YOUR INSTRUCTIONS: Find how many lines of the records hold the string "index" and reply with only that total.

MATERIAL PROVIDED:
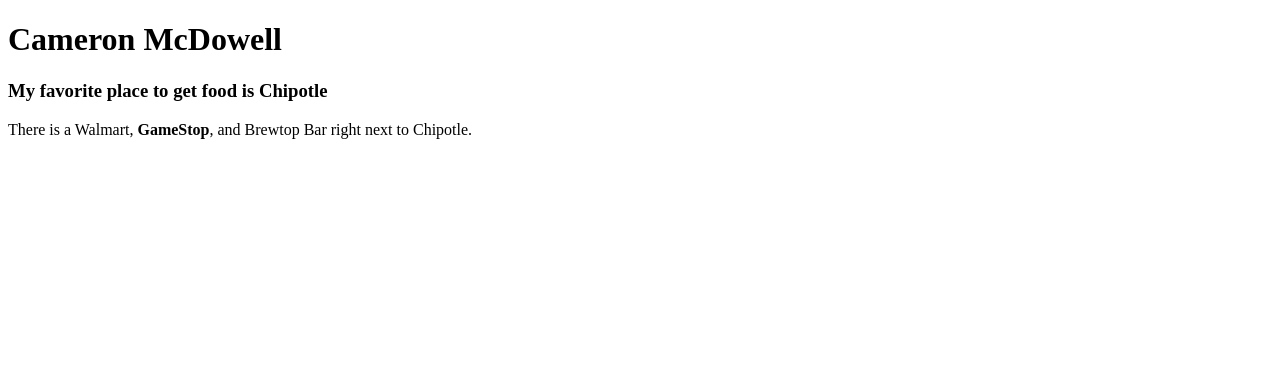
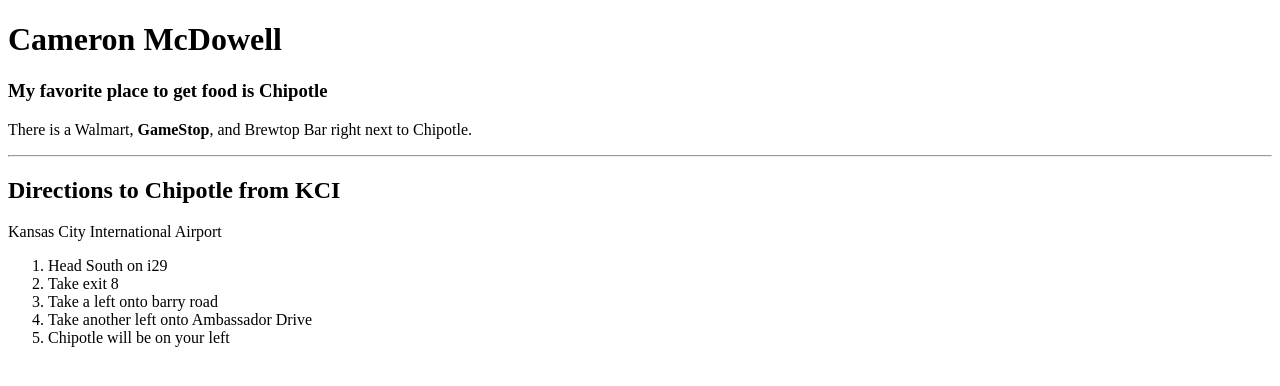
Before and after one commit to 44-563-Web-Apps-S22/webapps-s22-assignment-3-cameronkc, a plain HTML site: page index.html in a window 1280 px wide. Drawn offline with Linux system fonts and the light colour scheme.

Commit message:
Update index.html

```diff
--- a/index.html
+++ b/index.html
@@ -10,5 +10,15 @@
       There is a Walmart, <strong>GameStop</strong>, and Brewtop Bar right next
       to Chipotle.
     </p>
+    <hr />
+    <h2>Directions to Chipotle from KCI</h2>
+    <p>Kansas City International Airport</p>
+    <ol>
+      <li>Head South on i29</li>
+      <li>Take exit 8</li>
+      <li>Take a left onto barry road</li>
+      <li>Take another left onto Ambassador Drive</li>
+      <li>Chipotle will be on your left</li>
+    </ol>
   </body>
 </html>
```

TASK ANSWER: 4